------ Data for processing

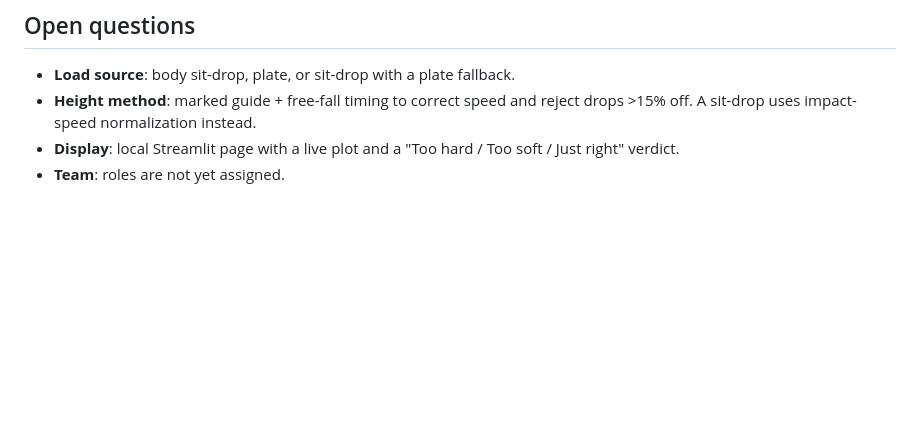
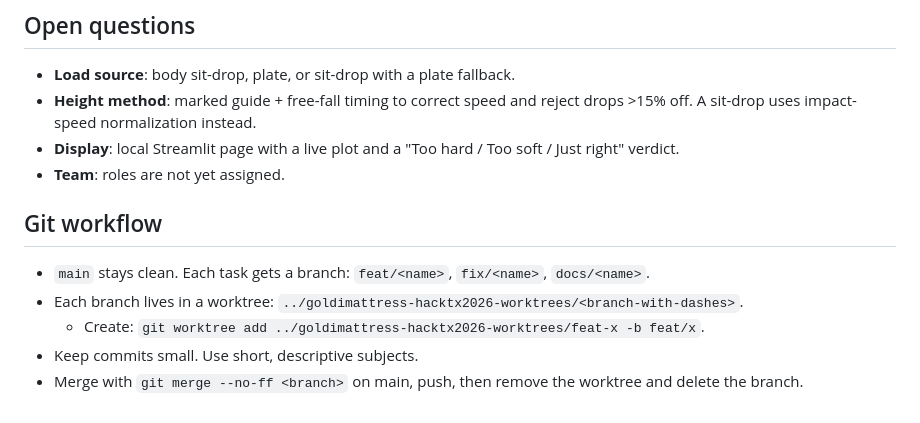
Before and after one commit to rnk-src/goldimattress-hacktx2026, a Markdown page: CLAUDE.md, the part around the change. Drawn GitHub-style; blank space fills up the shorter version.

Commit message:
claude.md: git workflow, assisted by Claude Code

```diff
--- a/CLAUDE.md
+++ b/CLAUDE.md
@@ -100,3 +100,10 @@ Robust phone-only features: peak |a|/v, stopping time, settle time (within ±0.0
 - **Height method**: marked guide + free-fall timing to correct speed and reject drops >15% off. A sit-drop uses impact-speed normalization instead.
 - **Display**: local Streamlit page with a live plot and a "Too hard / Too soft / Just right" verdict.
 - **Team**: roles are not yet assigned.
+
+## Git workflow
+- `main` stays clean. Each task gets a branch: `feat/<name>`, `fix/<name>`, `docs/<name>`.
+- Each branch lives in a worktree: `../goldimattress-hacktx2026-worktrees/<branch-with-dashes>`.
+  - Create: `git worktree add ../goldimattress-hacktx2026-worktrees/feat-x -b feat/x`.
+- Keep commits small. Use short, descriptive subjects.
+- Merge with `git merge --no-ff <branch>` on main, push, then remove the worktree and delete the branch.
```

------------

■ Task objective: Every line above that holds the string "worktree" counts once. State how many such lines there are, as a number alone.

■ Exercise response: 3